Giles, Martin. “Here’s What Quantum Supremacy Does-and Doesn’t-Mean for Computing.” MIT Technology Review,, 23 Oct. 2019.Web. 12/8/19. www.technologyreview.com/s/614423/quantum-computing-and-quantum-supremacy/.

The reality of where Quantum computing is now, and while it may be something bigger in the future, it has been overhyped

Opinion piece

In this article, Giles takes the position that quantum computing will in the near future not be as disruptive a force as “the hype” around this technology advertises. The article mainly is a fact check on quantum computing, and concludes that the technology should not be suppressed.

The author takes the view that quantum computing, while technologically monumental, will not in fact do much to change the world. Giles argues that politicians and the media, each intoxicated by the wizardry of science, are overhyping this technology, when in reality it may only have a marginal effect on the immediate future as we know it. The intended audience are interested readers with a general education, who have either read about quantum computers online or have heard about them from their local politician, and who may (in Giles’s opinion) have been wrongly told that quantum computing represents a return back to either the garden of Eden or to Armageddon.

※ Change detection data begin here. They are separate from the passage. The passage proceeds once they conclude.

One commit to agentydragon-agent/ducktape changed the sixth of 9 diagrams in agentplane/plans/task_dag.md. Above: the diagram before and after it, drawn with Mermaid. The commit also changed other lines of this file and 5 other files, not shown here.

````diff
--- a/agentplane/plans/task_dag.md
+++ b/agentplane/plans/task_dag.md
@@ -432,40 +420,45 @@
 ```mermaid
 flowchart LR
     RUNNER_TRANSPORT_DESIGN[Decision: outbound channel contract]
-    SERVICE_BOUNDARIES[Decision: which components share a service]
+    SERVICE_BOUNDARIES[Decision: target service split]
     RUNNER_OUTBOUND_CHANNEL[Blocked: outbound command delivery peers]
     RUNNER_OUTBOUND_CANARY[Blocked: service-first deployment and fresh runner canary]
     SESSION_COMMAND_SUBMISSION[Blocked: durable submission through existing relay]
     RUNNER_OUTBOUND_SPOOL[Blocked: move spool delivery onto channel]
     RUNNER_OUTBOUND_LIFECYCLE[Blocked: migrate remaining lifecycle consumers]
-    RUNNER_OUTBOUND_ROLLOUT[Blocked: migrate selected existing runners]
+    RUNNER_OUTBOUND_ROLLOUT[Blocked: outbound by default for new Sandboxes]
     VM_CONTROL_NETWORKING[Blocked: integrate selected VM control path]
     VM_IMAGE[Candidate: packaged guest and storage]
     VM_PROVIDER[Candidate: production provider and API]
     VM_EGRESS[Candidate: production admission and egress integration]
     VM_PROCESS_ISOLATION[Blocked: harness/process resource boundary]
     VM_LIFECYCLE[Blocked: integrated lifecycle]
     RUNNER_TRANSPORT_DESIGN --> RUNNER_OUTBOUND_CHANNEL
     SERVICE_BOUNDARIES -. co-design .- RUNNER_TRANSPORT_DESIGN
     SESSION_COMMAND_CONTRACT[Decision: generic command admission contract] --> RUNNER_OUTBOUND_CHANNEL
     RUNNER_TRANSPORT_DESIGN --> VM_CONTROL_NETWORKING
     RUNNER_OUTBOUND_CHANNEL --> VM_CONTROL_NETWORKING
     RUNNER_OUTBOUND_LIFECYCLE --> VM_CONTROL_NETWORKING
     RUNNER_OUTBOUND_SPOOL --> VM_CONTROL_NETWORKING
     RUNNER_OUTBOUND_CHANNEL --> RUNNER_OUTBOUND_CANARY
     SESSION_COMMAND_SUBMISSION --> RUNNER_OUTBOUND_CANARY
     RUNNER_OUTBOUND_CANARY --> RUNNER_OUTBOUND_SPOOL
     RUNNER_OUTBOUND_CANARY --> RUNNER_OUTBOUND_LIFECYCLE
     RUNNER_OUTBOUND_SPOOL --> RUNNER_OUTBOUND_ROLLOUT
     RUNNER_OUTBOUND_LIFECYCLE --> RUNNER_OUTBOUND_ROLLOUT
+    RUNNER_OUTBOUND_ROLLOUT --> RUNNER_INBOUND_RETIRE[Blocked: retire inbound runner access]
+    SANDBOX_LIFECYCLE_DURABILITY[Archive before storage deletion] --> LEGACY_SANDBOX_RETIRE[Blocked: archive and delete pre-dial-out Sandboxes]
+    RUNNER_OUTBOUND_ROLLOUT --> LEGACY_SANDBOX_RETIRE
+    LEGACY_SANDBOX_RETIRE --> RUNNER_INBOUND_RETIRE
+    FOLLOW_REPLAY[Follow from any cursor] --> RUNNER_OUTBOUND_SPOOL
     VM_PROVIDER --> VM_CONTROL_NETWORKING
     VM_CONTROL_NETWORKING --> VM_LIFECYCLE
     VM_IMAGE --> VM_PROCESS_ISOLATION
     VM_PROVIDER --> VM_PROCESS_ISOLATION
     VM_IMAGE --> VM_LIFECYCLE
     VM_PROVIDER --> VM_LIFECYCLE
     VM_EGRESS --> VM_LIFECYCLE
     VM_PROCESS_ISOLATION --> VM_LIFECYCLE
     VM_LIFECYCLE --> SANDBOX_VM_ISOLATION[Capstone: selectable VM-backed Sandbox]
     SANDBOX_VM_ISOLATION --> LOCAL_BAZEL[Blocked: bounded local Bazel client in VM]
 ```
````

With this audience in mind, the purpose of this article is to ground the reader in reality; to convince him or her that the hype that is being generated by the media may not reflect reality. Giles writes “ Google’s achievement is significant, but quantum computers haven’t suddenly turned into computing colossi that will leave conventional machines trailing in the dust.” Quantum computing is not going to somehow make all government secrets available to terrorists, and it also is not magically on its own going to cure cancer.

Though the purpose of this article is to dissuade readers from the hype, it does not mean that the author intends to show quantum computing as inconsequential. In support of quantum computing, the author cites Nick Farina, CEO of the hardware startup EeroQ, who states “There’s less doubt now that quantum computers can be the future of high-performance computing.” Giles, in fact, does not dispute the actual future usefulness of this technology. Citing research from reputable sources, the paper from Nasa, as well as Google professor John M. Martinis, the author makes the point that no one really knows whether the future predictions given by scientists in 2020 will in fact be realized. When looking at emerging technologies, it is often incredibly difficult to calculate their effect on the world as it advances. However, drawing a parallel to a prior technology “the microchip”, the author argues that when these were first being tested, the vast majority of the scientific community believed that they were far too situational and weak to ever be used broadly in modern computing. As time progressed, however, microchips almost overnight became the way that computer information was processed. The exponentially greater amount of data these chips could process led to the rise of big data as we know it today. Similarly, quantum computers could very well have the same trajectory as the technology matures.

Giles’s work contrasts the opinions on quantum computing of many authors, giving the reader a grounding in the science, the promise, and the fantasy that surrounds this technology. While not dismissing the possibility that quantum computers may provide a paradigm shift, the author stresses that currently it remains unclear how to translate this technology into real-world changes.